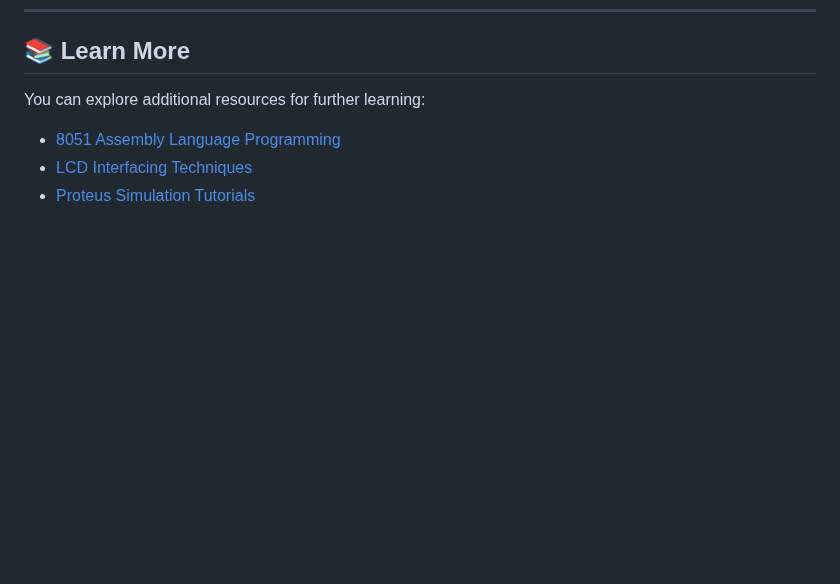
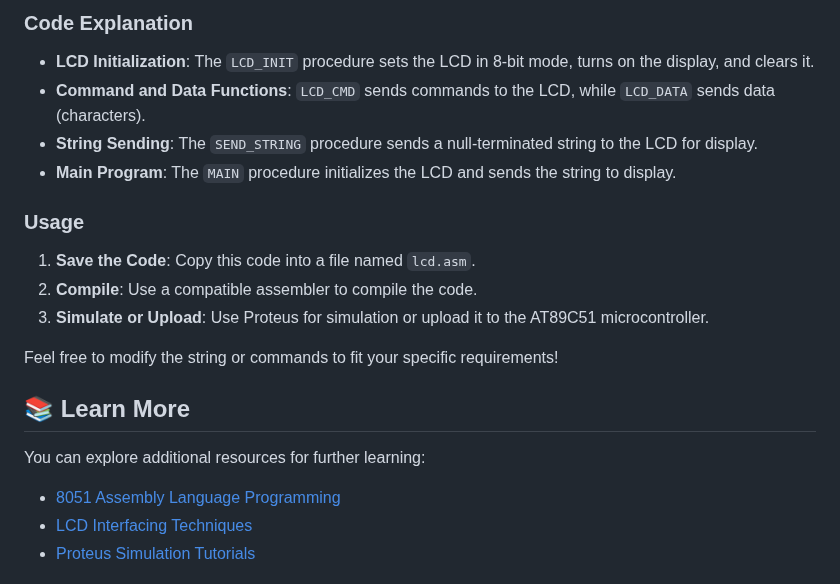
Before and after one commit to gmostofabd/8051-LCD, a Markdown page: README.md, the part around one of its changes. Rendered like a GitHub page; blank space fills up the shorter version.

```diff
--- a/README.md
+++ b/README.md
@@ -281,3 +354,20 @@ For more projects and tutorials, visit [EmbeTronicX](https://www.embetronicx.com
+### Code Explanation
+
+- **LCD Initialization**: The `LCD_INIT` procedure sets the LCD in 8-bit mode, turns on the display, and clears it.
+- **Command and Data Functions**: `LCD_CMD` sends commands to the LCD, while `LCD_DATA` sends data (characters).
+- **String Sending**: The `SEND_STRING` procedure sends a null-terminated string to the LCD for display.
+- **Main Program**: The `MAIN` procedure initializes the LCD and sends the string to display.
+
+### Usage
+
+1. **Save the Code**: Copy this code into a file named `lcd.asm`.
+2. **Compile**: Use a compatible assembler to compile the code.
+3. **Simulate or Upload**: Use Proteus for simulation or upload it to the AT89C51 microcontroller.
+
+Feel free to modify the string or commands to fit your specific requirements!
+
+
+
 ## 📚 **Learn More**
 
 You can explore additional resources for further learning:
```
Also changed, not shown: other parts of README.md (+75 -0 lines).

________

- **Required work**:
Show each line of the records above containing "commands".

- **Solved exercise**:
+- **Command and Data Functions**: `LCD_CMD` sends commands to the LCD, while `LCD_DATA` sends data (characters).
+Feel free to modify the string or commands to fit your specific requirements!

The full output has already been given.